> _Records contained in a dataset_
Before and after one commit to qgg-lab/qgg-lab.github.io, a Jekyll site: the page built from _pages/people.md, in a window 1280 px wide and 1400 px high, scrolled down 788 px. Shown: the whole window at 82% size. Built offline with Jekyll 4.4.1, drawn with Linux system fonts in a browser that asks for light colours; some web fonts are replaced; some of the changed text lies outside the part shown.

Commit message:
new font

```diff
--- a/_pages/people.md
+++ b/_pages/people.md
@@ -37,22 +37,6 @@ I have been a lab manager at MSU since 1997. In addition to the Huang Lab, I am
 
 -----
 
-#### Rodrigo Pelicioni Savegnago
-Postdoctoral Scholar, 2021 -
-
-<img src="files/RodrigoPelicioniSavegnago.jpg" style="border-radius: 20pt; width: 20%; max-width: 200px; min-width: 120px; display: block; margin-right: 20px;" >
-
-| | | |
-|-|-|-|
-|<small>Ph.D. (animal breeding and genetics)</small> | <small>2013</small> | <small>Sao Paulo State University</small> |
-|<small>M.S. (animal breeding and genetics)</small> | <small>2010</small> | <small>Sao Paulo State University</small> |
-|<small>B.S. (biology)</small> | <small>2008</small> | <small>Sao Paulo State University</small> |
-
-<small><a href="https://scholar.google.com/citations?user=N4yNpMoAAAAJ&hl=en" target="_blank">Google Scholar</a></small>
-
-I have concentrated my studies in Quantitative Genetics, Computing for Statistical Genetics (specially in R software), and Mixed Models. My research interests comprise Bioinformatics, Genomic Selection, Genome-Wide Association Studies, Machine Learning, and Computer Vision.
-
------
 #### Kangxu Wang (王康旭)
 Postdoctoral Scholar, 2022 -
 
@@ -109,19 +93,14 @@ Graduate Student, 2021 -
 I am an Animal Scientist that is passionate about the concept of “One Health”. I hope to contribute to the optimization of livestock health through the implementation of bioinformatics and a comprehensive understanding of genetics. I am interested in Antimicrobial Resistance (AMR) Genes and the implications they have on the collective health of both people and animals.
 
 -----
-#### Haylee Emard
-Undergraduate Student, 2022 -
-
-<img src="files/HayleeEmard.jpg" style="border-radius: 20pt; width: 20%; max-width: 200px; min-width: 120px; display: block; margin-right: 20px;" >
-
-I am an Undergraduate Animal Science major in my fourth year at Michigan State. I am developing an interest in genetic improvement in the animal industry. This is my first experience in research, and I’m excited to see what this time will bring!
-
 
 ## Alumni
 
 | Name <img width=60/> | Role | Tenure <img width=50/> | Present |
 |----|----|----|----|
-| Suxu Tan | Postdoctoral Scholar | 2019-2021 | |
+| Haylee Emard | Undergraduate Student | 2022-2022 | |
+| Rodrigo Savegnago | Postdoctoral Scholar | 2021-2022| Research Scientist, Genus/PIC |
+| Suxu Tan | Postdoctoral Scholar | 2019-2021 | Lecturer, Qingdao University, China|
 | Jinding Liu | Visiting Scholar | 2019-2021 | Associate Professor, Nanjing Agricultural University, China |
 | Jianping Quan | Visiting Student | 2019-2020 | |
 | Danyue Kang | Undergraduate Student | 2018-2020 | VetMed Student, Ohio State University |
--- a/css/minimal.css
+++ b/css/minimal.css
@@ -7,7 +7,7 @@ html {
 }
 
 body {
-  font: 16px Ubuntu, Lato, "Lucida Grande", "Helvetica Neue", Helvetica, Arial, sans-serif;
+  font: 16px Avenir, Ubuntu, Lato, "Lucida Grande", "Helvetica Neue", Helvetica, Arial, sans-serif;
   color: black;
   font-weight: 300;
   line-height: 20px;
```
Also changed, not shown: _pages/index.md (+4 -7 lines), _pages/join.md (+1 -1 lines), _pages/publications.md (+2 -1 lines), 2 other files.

> _REQUIREMENT_
Without leaving anything out, repeat the data exactly.

> _SOLUTION TO THIS TASK_
Before and after one commit to qgg-lab/qgg-lab.github.io, a Jekyll site: the page built from _pages/people.md, in a window 1280 px wide and 1400 px high, scrolled down 788 px. Shown: the whole window at 82% size. Built offline with Jekyll 4.4.1, drawn with Linux system fonts in a browser that asks for light colours; some web fonts are replaced; some of the changed text lies outside the part shown.

Commit message:
new font

```diff
--- a/_pages/people.md
+++ b/_pages/people.md
@@ -37,22 +37,6 @@ I have been a lab manager at MSU since 1997. In addition to the Huang Lab, I am
 
 -----
 
-#### Rodrigo Pelicioni Savegnago
-Postdoctoral Scholar, 2021 -
-
-<img src="files/RodrigoPelicioniSavegnago.jpg" style="border-radius: 20pt; width: 20%; max-width: 200px; min-width: 120px; display: block; margin-right: 20px;" >
-
-| | | |
-|-|-|-|
-|<small>Ph.D. (animal breeding and genetics)</small> | <small>2013</small> | <small>Sao Paulo State University</small> |
-|<small>M.S. (animal breeding and genetics)</small> | <small>2010</small> | <small>Sao Paulo State University</small> |
-|<small>B.S. (biology)</small> | <small>2008</small> | <small>Sao Paulo State University</small> |
-
-<small><a href="https://scholar.google.com/citations?user=N4yNpMoAAAAJ&hl=en" target="_blank">Google Scholar</a></small>
-
-I have concentrated my studies in Quantitative Genetics, Computing for Statistical Genetics (specially in R software), and Mixed Models. My research interests comprise Bioinformatics, Genomic Selection, Genome-Wide Association Studies, Machine Learning, and Computer Vision.
-
------
 #### Kangxu Wang (王康旭)
 Postdoctoral Scholar, 2022 -
 
@@ -109,19 +93,14 @@ Graduate Student, 2021 -
 I am an Animal Scientist that is passionate about the concept of “One Health”. I hope to contribute to the optimization of livestock health through the implementation of bioinformatics and a comprehensive understanding of genetics. I am interested in Antimicrobial Resistance (AMR) Genes and the implications they have on the collective health of both people and animals.
 
 -----
-#### Haylee Emard
-Undergraduate Student, 2022 -
-
-<img src="files/HayleeEmard.jpg" style="border-radius: 20pt; width: 20%; max-width: 200px; min-width: 120px; display: block; margin-right: 20px;" >
-
-I am an Undergraduate Animal Science major in my fourth year at Michigan State. I am developing an interest in genetic improvement in the animal industry. This is my first experience in research, and I’m excited to see what this time will bring!
-
 
 ## Alumni
 
 | Name <img width=60/> | Role | Tenure <img width=50/> | Present |
 |----|----|----|----|
-| Suxu Tan | Postdoctoral Scholar | 2019-2021 | |
+| Haylee Emard | Undergraduate Student | 2022-2022 | |
+| Rodrigo Savegnago | Postdoctoral Scholar | 2021-2022| Research Scientist, Genus/PIC |
+| Suxu Tan | Postdoctoral Scholar | 2019-2021 | Lecturer, Qingdao University, China|
 | Jinding Liu | Visiting Scholar | 2019-2021 | Associate Professor, Nanjing Agricultural University, China |
 | Jianping Quan | Visiting Student | 2019-2020 | |
 | Danyue Kang | Undergraduate Student | 2018-2020 | VetMed Student, Ohio State University |
--- a/css/minimal.css
+++ b/css/minimal.css
@@ -7,7 +7,7 @@ html {
 }
 
 body {
-  font: 16px Ubuntu, Lato, "Lucida Grande", "Helvetica Neue", Helvetica, Arial, sans-serif;
+  font: 16px Avenir, Ubuntu, Lato, "Lucida Grande", "Helvetica Neue", Helvetica, Arial, sans-serif;
   color: black;
   font-weight: 300;
   line-height: 20px;
```
Also changed, not shown: _pages/index.md (+4 -7 lines), _pages/join.md (+1 -1 lines), _pages/publications.md (+2 -1 lines), 2 other files.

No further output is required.